The Department of Justice is disputing a Washington Times report claiming that Obama administration political appointees overruled career Civil Rights Division attorneys in dismissing a voter-intimidation lawsuit against members of the militant Black Panthers. In an editorial, the Times expressed dismay the story hadn’t been “front-page news.”
In a statement issued by Civil Rights Division spokesman Alejandro Miyar, the DOJ said:
Contrary to the report in the Washington Times, a career attorney in the Civil Rights Division made the final decision to dismiss charges against three of the defendants in this case following a thorough review that determined the facts and the law did not support pursuing the claims in this case
Miyar did not identify the career attorney, but it’s undoubtedly one of the DOJ lawyers listed on the motion to dismiss below (keep reading, scroll down).
The Black Panther incident at a Philadelphia polling station last Nov. 4 had become fodder for Fox News. View their report here:
The Justice Department had already effectively won the case when the defendants failed to contest it. The top Republican on the House Judiciary Committee, Rep. Lamar Smith of Texas, wrote a letter to the DOJ yesterday protesting the decision to drop the charges.
The DOJ complaint said Malik Zulu Shabazz, Minister King Samir Shabazz, and Jerry Jackson brandished weapons and used “coercion, threats and intimidation” to harass voters, both black and white, at a Philadelphia polling place last Nov. 4. The defendants wore “military-style uniforms” including black berets and combat boots, the complaint said.
Read the complaint here.
The complaint was signed by Grace Chung Becker, Acting Assistant Attorney General Civil Rights Division; Christopher Coates, chief of the Voting Section; J. Christian Adams, an attorney in the Voting Section. The names of then-Attorney General Michael Mukasey and Robert Popper, deputy chief of the Voting Section, were also on the complaint, though without their signatures.
A 2008 New York Times editorial criticized Becker during her confirmation hearings as having taken “stands that undermine civil rights.” She was never confirmed by the Senate.
Now, Loretta King is the Acting Assistant Attorney General for Civil Rights. On May 15, the DOJ moved to dismiss the charges against Jackson and Malik Zulu Shabazz without prejudice, but not against the third defendant, King Samir Shabazz. King’s name was on the motion to dismiss, along with Coates, Popper and Adams. Voting Section attorney Spencer R. Fisher was added.

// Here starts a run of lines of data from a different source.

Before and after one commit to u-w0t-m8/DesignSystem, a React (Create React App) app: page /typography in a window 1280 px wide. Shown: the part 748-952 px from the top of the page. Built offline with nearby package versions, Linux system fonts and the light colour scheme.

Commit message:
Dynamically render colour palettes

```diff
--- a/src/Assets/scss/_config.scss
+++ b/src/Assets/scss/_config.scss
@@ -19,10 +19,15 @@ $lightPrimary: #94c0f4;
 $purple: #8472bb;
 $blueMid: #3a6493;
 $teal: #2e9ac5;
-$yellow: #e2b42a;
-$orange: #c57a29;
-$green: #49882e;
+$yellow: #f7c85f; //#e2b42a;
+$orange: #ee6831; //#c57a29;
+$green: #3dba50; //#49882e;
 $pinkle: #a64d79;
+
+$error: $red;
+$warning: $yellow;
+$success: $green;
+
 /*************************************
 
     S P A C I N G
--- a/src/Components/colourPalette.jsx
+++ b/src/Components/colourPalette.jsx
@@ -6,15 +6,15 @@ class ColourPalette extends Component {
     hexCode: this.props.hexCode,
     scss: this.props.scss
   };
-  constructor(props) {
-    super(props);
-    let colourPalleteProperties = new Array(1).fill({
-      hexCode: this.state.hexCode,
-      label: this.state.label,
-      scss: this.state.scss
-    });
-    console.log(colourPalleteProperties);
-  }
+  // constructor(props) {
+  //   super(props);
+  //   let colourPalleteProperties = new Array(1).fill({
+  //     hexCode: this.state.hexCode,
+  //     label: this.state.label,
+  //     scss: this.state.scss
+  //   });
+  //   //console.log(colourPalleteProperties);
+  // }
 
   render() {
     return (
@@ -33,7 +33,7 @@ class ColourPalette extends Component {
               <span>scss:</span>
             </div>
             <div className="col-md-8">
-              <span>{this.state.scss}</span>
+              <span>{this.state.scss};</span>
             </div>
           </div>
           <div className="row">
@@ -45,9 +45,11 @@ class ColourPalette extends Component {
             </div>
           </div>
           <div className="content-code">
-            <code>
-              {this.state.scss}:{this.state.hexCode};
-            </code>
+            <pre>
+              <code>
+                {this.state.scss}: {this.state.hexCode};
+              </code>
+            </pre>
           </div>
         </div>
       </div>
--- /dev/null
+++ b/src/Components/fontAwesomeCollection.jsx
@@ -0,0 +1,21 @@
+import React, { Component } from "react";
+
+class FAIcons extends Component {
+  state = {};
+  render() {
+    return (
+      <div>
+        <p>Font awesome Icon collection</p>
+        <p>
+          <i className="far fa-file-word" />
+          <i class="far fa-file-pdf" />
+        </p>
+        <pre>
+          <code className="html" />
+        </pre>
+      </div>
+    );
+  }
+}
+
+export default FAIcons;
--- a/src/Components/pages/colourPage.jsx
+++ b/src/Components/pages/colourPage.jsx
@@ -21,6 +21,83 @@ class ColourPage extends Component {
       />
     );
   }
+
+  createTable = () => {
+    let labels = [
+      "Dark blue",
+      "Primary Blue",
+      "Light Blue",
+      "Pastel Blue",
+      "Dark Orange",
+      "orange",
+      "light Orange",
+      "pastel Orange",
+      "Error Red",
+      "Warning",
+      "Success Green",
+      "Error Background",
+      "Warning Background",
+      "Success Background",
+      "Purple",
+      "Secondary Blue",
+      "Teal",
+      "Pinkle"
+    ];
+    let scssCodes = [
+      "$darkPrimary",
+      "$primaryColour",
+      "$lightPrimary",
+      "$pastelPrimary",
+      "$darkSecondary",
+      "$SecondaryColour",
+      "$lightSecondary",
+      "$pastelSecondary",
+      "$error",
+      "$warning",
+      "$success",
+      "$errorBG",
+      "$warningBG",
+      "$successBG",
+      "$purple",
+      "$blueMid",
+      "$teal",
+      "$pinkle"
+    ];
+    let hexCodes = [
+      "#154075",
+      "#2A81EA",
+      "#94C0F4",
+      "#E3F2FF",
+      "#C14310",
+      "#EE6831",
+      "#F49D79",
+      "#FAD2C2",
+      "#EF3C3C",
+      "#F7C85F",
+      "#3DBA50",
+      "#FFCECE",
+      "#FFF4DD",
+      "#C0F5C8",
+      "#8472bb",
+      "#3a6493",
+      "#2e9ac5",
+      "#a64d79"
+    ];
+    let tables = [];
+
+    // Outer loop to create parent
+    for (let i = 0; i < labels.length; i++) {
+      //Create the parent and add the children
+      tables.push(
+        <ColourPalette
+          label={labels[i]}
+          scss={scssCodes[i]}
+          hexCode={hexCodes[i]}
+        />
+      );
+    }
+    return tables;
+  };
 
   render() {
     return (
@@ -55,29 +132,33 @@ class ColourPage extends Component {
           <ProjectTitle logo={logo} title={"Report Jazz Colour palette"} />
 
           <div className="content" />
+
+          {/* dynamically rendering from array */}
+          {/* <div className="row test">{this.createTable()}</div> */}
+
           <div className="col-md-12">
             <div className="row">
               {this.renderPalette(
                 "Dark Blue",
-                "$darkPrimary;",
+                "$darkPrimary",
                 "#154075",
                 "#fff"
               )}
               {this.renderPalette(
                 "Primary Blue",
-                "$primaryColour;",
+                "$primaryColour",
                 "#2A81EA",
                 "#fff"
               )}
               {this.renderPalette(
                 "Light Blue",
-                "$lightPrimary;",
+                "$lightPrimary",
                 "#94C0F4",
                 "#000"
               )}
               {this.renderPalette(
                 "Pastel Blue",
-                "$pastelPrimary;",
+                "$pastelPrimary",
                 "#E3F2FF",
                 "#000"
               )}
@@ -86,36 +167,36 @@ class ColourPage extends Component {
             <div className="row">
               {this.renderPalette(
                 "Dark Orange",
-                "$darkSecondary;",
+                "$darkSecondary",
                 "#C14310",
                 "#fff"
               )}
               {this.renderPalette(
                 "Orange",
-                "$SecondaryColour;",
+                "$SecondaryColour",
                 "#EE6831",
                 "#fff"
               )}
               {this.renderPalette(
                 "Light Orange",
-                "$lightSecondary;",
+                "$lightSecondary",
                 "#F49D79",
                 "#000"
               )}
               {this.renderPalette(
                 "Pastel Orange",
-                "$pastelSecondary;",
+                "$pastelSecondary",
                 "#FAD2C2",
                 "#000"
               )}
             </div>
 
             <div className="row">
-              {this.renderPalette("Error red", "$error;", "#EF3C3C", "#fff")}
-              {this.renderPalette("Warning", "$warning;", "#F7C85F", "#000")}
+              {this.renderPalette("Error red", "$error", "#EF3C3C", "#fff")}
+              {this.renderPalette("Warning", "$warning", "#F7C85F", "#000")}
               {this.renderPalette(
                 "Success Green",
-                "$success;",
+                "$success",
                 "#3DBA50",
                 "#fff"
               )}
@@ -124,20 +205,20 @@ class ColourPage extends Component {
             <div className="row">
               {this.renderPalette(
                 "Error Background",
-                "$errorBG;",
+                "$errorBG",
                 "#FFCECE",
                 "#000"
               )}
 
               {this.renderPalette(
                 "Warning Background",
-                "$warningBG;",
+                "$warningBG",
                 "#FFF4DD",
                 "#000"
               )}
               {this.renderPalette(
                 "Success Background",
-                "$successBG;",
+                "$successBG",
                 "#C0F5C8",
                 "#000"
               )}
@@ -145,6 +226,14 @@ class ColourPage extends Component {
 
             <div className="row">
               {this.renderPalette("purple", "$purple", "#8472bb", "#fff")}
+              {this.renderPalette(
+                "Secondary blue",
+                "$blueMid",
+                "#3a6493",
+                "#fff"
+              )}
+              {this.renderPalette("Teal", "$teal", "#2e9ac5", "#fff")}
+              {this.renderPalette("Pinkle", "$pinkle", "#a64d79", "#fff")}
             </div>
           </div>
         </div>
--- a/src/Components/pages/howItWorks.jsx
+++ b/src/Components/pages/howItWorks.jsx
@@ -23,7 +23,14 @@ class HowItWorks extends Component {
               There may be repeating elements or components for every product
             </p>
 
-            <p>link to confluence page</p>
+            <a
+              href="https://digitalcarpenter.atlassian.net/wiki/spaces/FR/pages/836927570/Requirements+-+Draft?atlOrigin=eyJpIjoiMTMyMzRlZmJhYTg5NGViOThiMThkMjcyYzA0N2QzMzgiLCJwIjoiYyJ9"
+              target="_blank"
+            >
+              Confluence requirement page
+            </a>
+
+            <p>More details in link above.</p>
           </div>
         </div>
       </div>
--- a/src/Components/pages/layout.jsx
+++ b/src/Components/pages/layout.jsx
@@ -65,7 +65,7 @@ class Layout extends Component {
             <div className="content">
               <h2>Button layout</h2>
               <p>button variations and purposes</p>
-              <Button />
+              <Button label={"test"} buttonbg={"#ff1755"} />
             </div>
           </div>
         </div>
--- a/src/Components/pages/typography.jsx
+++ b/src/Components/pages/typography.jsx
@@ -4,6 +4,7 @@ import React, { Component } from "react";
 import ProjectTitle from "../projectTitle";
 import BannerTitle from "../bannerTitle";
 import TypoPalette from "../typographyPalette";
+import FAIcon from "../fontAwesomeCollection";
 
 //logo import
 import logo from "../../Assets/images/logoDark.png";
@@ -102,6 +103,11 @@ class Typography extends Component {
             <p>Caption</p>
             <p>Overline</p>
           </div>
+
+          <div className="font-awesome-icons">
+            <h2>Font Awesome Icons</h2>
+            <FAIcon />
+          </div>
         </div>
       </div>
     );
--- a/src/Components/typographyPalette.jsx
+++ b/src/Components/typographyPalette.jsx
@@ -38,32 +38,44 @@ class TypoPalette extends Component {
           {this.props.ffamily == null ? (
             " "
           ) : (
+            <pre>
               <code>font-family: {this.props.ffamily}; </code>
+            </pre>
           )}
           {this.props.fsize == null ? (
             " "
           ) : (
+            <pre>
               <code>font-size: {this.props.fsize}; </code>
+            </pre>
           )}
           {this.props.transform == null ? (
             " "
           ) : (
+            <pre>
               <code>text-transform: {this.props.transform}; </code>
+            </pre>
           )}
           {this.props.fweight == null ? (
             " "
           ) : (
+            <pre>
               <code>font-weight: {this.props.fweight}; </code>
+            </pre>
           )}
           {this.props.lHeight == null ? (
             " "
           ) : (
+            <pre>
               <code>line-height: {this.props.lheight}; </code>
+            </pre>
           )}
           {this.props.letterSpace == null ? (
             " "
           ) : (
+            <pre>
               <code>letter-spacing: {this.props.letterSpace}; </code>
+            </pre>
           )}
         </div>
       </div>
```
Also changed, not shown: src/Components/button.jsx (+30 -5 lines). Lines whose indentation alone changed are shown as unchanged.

DOJ spokesman Miyar told the Washington Times the department was “successful in obtaining an injunction that prohibits the defendant who brandished a weapon outside a Philadelphia polling place from doing so again. Claims were dismissed against the other defendants based on a careful assessment of the facts and the law.”
This story was updated from its original version to reflect the Department of Justice’s statement rebutting the Washington Times report.